[Itemized modification records]
————

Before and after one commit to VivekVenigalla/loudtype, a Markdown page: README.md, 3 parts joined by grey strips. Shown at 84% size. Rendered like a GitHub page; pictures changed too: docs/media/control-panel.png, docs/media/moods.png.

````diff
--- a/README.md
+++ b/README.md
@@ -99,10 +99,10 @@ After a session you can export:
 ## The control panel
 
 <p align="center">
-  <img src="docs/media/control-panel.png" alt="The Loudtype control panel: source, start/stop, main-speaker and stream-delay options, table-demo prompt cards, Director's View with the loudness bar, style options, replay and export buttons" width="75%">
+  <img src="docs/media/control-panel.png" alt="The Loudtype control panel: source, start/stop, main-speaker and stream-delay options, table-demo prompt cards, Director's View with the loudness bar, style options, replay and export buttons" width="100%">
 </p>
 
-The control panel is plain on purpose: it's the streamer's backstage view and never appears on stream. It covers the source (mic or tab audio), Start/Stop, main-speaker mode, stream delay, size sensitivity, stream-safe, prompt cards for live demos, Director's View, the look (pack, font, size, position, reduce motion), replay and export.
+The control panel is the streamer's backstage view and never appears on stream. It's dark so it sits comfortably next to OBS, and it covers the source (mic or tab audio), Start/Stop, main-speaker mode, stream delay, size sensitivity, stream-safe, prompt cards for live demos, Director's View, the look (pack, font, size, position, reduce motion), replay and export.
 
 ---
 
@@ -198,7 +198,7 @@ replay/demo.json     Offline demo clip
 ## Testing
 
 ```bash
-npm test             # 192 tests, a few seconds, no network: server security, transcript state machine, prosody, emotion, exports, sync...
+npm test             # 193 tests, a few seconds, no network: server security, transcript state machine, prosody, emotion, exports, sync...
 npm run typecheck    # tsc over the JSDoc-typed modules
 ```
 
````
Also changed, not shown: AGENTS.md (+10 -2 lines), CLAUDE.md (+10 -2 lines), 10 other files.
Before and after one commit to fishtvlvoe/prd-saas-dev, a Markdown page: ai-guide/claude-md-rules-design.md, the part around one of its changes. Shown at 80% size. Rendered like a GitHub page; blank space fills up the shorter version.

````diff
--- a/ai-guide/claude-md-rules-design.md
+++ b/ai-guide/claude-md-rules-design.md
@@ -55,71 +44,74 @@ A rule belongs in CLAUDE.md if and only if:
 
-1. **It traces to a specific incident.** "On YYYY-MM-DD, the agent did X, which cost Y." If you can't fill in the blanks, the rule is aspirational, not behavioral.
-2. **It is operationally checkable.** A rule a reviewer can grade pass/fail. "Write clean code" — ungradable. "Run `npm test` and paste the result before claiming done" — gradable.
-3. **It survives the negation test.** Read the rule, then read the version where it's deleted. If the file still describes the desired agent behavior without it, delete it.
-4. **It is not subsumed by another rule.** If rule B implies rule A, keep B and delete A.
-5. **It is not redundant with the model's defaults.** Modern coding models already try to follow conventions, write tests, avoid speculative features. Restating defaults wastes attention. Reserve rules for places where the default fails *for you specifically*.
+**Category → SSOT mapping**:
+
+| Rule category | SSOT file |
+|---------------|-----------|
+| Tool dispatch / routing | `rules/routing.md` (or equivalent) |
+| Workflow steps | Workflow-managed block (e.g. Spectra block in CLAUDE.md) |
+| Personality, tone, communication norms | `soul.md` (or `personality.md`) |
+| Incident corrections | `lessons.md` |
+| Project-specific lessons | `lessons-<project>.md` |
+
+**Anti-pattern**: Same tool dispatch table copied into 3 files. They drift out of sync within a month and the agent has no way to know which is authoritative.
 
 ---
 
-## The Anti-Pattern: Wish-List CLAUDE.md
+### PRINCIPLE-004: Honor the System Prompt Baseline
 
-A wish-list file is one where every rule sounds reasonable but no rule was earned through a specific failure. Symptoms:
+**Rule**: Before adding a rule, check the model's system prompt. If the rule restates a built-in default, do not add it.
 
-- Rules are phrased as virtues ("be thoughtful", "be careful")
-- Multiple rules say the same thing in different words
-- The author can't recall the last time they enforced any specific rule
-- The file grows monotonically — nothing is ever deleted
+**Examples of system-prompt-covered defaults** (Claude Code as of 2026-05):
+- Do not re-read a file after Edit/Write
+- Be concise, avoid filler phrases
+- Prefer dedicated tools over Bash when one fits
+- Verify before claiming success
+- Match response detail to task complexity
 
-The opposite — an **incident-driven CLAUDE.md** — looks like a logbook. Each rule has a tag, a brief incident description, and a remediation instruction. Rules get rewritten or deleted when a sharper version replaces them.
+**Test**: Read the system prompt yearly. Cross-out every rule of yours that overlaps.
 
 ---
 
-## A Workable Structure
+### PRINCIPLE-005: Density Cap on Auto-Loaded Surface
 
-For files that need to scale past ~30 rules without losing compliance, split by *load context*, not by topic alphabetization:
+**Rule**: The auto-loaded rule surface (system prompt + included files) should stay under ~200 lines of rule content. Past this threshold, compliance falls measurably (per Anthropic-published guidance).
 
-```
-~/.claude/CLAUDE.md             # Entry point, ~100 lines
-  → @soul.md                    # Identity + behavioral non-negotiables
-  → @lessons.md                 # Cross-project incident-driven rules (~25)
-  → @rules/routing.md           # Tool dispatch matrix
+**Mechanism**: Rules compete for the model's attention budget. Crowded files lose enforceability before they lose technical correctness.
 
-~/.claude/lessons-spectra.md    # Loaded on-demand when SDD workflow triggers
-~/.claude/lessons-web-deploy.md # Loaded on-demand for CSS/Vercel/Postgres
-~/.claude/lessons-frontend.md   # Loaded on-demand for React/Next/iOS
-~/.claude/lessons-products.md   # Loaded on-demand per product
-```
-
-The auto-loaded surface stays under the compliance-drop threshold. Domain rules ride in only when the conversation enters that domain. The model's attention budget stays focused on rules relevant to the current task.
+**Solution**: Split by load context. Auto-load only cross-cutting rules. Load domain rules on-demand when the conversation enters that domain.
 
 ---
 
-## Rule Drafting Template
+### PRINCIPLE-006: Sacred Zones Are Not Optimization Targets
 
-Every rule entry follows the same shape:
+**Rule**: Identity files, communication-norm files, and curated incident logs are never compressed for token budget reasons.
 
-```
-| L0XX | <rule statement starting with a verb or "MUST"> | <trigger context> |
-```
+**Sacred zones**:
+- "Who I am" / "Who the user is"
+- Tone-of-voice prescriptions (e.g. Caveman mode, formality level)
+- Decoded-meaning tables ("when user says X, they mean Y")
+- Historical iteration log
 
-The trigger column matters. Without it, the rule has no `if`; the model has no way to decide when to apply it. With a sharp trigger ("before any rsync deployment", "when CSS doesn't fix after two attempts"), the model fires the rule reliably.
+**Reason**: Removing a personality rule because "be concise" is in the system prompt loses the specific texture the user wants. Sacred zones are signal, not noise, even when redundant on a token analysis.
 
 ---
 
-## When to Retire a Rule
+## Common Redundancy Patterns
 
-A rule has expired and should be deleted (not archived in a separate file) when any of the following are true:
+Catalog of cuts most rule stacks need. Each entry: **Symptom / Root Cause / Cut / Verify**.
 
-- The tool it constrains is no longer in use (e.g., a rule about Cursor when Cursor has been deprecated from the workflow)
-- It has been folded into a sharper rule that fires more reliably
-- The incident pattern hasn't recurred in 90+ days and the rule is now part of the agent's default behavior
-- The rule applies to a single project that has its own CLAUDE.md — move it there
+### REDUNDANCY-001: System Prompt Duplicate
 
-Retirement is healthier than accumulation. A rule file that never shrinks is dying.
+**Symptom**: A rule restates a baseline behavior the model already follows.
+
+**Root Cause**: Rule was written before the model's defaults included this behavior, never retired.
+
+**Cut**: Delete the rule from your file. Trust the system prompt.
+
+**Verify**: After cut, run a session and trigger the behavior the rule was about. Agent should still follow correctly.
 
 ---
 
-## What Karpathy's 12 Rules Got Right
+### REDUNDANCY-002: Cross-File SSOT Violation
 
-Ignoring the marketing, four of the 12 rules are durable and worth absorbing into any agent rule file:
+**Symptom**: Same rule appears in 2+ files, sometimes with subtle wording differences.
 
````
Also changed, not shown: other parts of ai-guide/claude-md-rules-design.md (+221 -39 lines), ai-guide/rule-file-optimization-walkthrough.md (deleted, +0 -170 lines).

————

Look through the records for the word "session". Every line that has it should be copied.

@@ -99,10 +99,10 @@ After a session you can export:
+**Verify**: After cut, run a session and trigger the behavior the rule was about. Agent should still follow correctly.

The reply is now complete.